Party committees and outside groups on both sides of the aisle have latched on to the latest Washington budget crisis, using the moment to rile their bases and fill their coffers for the 2014 campaign.
JPMorgan Chase trader Frederick Reimer works on the floor of the New York Stock Exchange. The government's monthly jobs numbers won't be released as scheduled Friday, leaving financial markets without key data to evaluate the economy.
Credit Brendan McDermid / Reuters/Landov
Stock investors and business journalists unite each month for one shared, suspenseful moment — the 8:30 a.m. release of the Labor Department's employment report.
The unveiling of the report — so rich with data on job creation, unemployment, wages and hours — can be counted upon to set off a tsunami of tweets. Economists jump in with instant analysis and politicians fire off press releases with reactions.
Treasury Secretary Jacob Lew leaves the Capitol after a visit on Thursday.
Credit Alex Wong / Getty Images
The Treasury Department is issuing a warning of dire economic consequences that could rival the Great Recession if Congress is unable to agree on raising the debt ceiling and the nation defaults on its obligations.
First there was the attention paid on Tuesday when a group of WWII veterans (with some help from Republican members of Congress and their staffs) ignored barricades and went through with their long-planned visit to the site.
Washington has had no shutdown of meetings, like Wednesday's at the White House between President Obama and congressional leaders.
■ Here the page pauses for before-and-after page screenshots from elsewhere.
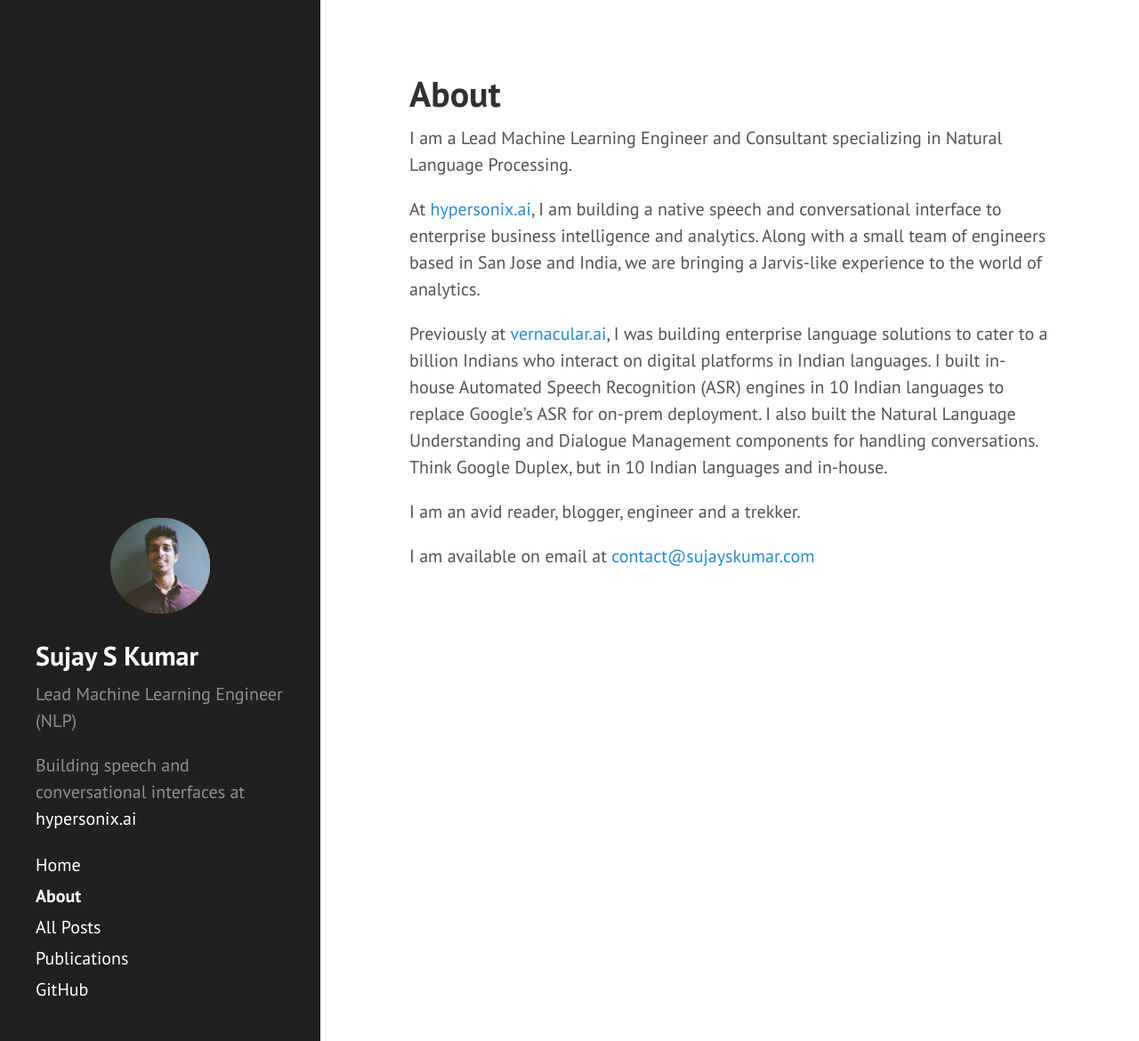
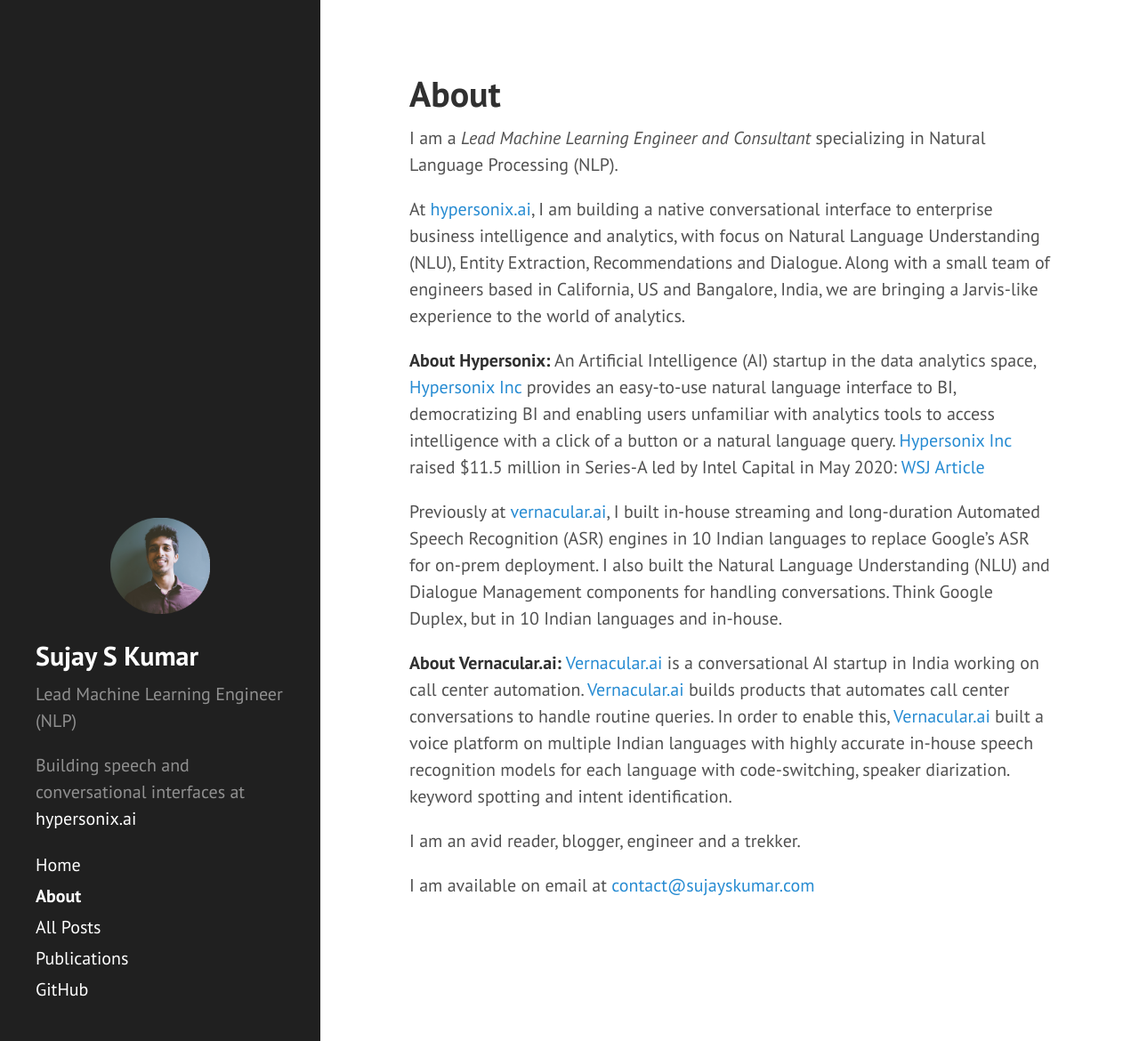
Before and after one commit to SujaySKumar/sujayskumar.github.io, a Jekyll site: the page built from about.md, in a window 1280 px wide and 1170 px high. Shown: the whole window at 89% size. Built offline with Jekyll 4.4.1, drawn with Linux system fonts in a browser that asks for light colours.

Commit message:
Feat: Updated about page

```diff
--- a/about.md
+++ b/about.md
@@ -29,11 +29,17 @@ title: About
 
 <!-- Thanks for reading! -->
 
-I am a Lead Machine Learning Engineer and Consultant specializing in Natural Language Processing.
+I am a *Lead Machine Learning Engineer and Consultant* specializing in Natural Language Processing (NLP).
 
-At [hypersonix.ai](http://hypersonix.ai), I am building a native speech and conversational interface to enterprise business intelligence and analytics. Along with a small team of engineers based in San Jose and India, we are bringing a Jarvis-like experience to the world of analytics.
+At [hypersonix.ai](https://hypersonix.ai/), I am building a native conversational interface to enterprise business intelligence and analytics, with focus on Natural Language Understanding (NLU), Entity Extraction, Recommendations and Dialogue. Along with a small team of engineers based in California, US and Bangalore, India, we are bringing a Jarvis-like experience to the world of analytics.
 
-Previously at [vernacular.ai](https://vernacular.ai), I was building enterprise language solutions to cater to a billion Indians who interact on digital platforms in Indian languages. I built in-house Automated Speech Recognition (ASR) engines in 10 Indian languages to replace Google's ASR for on-prem deployment. I also built the Natural Language Understanding and Dialogue Management components for handling conversations. Think Google Duplex, but in 10 Indian languages and in-house.
+**About Hypersonix:**
+An Artificial Intelligence (AI) startup in the data analytics space, [Hypersonix Inc](https://hypersonix.ai/) provides an easy-to-use natural language interface to BI, democratizing BI  and enabling users unfamiliar with analytics tools to access intelligence with a click of a button or a natural language query. [Hypersonix Inc](https://hypersonix.ai/) raised $11.5 million in Series-A led by Intel Capital in May 2020: [WSJ Article](https://www.wsj.com/articles/intels-venture-arm-acquires-minority-stake-in-analytics-startup-11588329001)
+
+Previously at [vernacular.ai](https://vernacular.ai/), I built in-house streaming and long-duration Automated Speech Recognition (ASR) engines in 10 Indian languages to replace Google's ASR for on-prem deployment. I also built the Natural Language Understanding (NLU) and Dialogue Management components for handling conversations. Think Google Duplex, but in 10 Indian languages and in-house.
+
+**About Vernacular.ai:**
+[Vernacular.ai](https://vernacular.ai/) is a conversational AI startup in India working on call center automation. [Vernacular.ai](https://vernacular.ai/) builds products that automates call center conversations to handle routine queries. In order to enable this, [Vernacular.ai](https://vernacular.ai/) built a voice platform on multiple Indian languages with highly accurate in-house speech recognition models for each language with code-switching, speaker diarization. keyword spotting and intent identification.
 
 I am an avid reader, blogger, engineer and a trekker.
 
```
But the path to reopening the government seemed no clearer.
Credit Pablo Martinez Monsivais / AP
Good morning, fellow political junkies. As we enter Day 3 of the federal government shutdown, the impasse appears no closer to a solution. Nothing like a way forward seemed to come from President Obama's White House meeting Wednesday evening with congressional leaders.
But, then, we didn't expect much from it since the president's people said he wouldn't be negotiating.
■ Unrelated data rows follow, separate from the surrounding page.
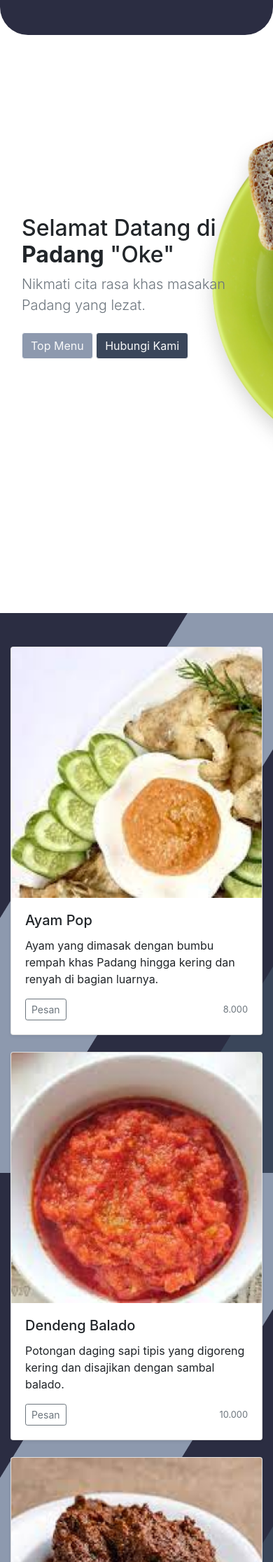
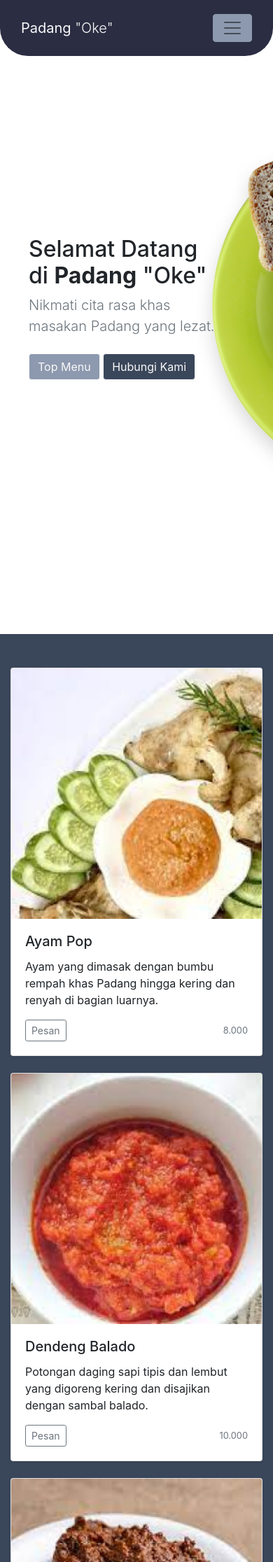
Before and after one commit to muhamadfarrelrizqullah/belajar_php, a PHP site: page / in a window 390 px wide. Shown: the top 2232 px of the page at 70% size. Run offline with PHP 8.4, Linux system fonts and the light colour scheme; some libraries are stand-ins or nearby versions.

Commit message:
Add Responsive

```diff
--- a/Landing.css
+++ b/Landing.css
@@ -27,6 +27,11 @@ background-color: #2b2d42 !important;
 border-bottom-left-radius: 40px;
 border-bottom-right-radius: 40px;
 padding: 25px 100px;
+}
+
+#toggler{
+border: 1px solid #8d99ae;
+background-color: #8d99ae;
 }
 
 #card {
@@ -62,3 +67,22 @@ padding-bottom: 20px;
 #icon {
 color: white !important;
 }
+
+@media (max-width: 768px) {
+#card {
+background-image: none;
+background-color: #3a465a;
+}
+}
+
+
+@media (max-width: 706px) {
+#navbar {
+padding: 20px 30px;
+}
+
+.jumbotron .container {
+margin-left: 10px;
+width: 300px;
+}
+}
--- a/index.php
+++ b/index.php
@@ -4,7 +4,7 @@
 <head>
     <meta charset="UTF-8">
     <meta name="viewport" content="width=device-width, initial-scale=1.0">
-    <title>Padang Oke</title>
+    <title>Semantic HTML - Padang Oke</title>
 
     <link rel="stylesheet" href="Landing.css?v=<?php echo time(); ?>">
     <link rel="stylesheet" href="https://stackpath.bootstrapcdn.com/bootstrap/4.5.2/css/bootstrap.min.css">
@@ -15,9 +15,13 @@
 
     <header>
         <nav class="navbar navbar-expand-lg navbar-light bg-secondary" id="navbar">
-            <div class="collapse navbar-collapse"">
-                <a class="navbar-brand text-light display-4" href="index.php"><b>Padang</b> "Oke"</a>
-                <ul class="navbar-nav mr-auto mt-2 mt-lg-0">
+            <a class="navbar-brand text-light display-4" href="index.php"><b>Padang</b> "Oke"</a>
+            <button class="navbar-toggler" type="button" data-toggle="collapse" data-target="#navbarNav"
+                aria-controls="navbarNav" aria-expanded="false" aria-label="Toggle navigation" id="toggler">
+                <span class="navbar-toggler-icon"></span>
+            </button>
+            <div class="collapse navbar-collapse" id="navbarNav">
+                <ul class="navbar-nav ml-auto">
                     <li class="nav-item">
                         <a class="nav-link text-light" href="login-layout.php">Login</a>
                     </li>
@@ -36,6 +40,7 @@
         </nav>
     </header>
 
+
     <main role="main">
 
         <section class="jumbotron">
@@ -52,7 +57,7 @@
         <div class="album py-5" id="card">
             <div class="container">
                 <div class="row">
-                    <div class="col-md-4">
+                    <div class="col-md-4 col-xs-4">
                         <div class="card mb-4 shadow-sm">
                             <img src="img/Makanan/pop.png" class="card-img-top" alt="...">
                             <div class="card-body">
@@ -69,12 +74,13 @@
                         </div>
                     </div>
 
-                    <div class="col-md-4">
+                    <div class="col-md-4 col-xs-4">
                         <div class="card mb-4 shadow-sm">
                             <img src="img/Makanan/download 1.png" class="card-img-top" alt="...">
                             <div class="card-body">
                                 <h5 class="card-title">Dendeng Balado</h5>
-                                <p class="card-text">Potongan daging sapi tipis yang digoreng kering dan disajikan
+                                <p class="card-text">Potongan daging sapi tipis dan lembut yang digoreng kering dan
+                                    disajikan
                                     dengan sambal balado.</p>
                                 <div class="d-flex justify-content-between align-items-center">
                                     <div class="btn-group">
@@ -86,7 +92,7 @@
                         </div>
                     </div>
 
-                    <div class="col-md-4">
+                    <div class="col-md-4 col-xs-4">
                         <div class="card mb-4 shadow-sm">
                             <img src="img/Makanan/download 4.png" class="card-img-top" alt="...">
                             <div class="card-body">
@@ -134,18 +140,18 @@
         <div class="container">
             <div class="row">
                 <div class="col-md-4">
-                    <h5 class="footer-top">Alamat Kami</h5>
+                    <h5 class="footer-top"><u>Alamat Kami</u></h5>
                     <p>Jalan Ahmad Yani No. 123</p>
                     <p>Surabaya</p>
                     <p>12345, Jawa Timur</p>
                 </div>
                 <div class="col-md-4">
-                    <h5 class="footer-top">Hubungi Kami</h5>
+                    <h5 class="footer-top"><u>Hubungi Kami</u></h5>
                     <p>Email: padangoke@mail.com</p>
                     <p>Telepon: 123-456-7890</p>
                 </div>
                 <div class="col-md-4">
-                    <h5 class="footer-top">Ikuti Kami</h5>
+                    <h5 class="footer-top"><u>Ikuti Kami</u></h5>
                     <ul class="list-inline">
                         <li class="list-inline-item"><a href="#"><i class="fab fa-facebook"
                                     id="icon"></i></a></li>
```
A gate leading into the Joshua Tree National Park California is latched (though not locked) because of the partial government shutdown. Though national parks are technically closed, <a href="http://www.npr.org/2013/10/03/228719015/national-parks-close-as-other-public-lands-stay-open">national forests remain open</a> — they're too large to close.
Abbey Whetzel has a 12-year-old son named Sam who has been at the National Institutes of Health Clinical Center in Maryland for over a month. He has leukemia that is no longer treatable. And in this difficult time, one source of joy has been the therapy dogs that come to visit the sick kids.
"They can only come once a week, but it's the highlight of Sam's week," says Whetzel. But this week, she says, her son got some bad news. "They came and stopped in, and told Sam that the therapy dog wouldn't be coming because of the government shutdown."
All right. The partial government shutdown could take an especially painful toll on American veterans. The most serious consequences will not come unless the shutdown continues for weeks. Those consequences would include cutting off disability and education benefits. Politicians on both sides have scrambled to show their support for vets, but as NPR's Quil Lawrence reports, veterans applying for new benefits may already be suffering.
Top U.S. intelligence officials are now warning about the threat to security posed by the partial federal shutdown. It is now idling most of the civilian workforce in the intelligence community. This follows an earlier warning to Congress about limiting their ability to monitor phone and data traffic.
That plea began during a Senate hearing about possible changes to intelligence laws, as NPR's Larry Abramson reports.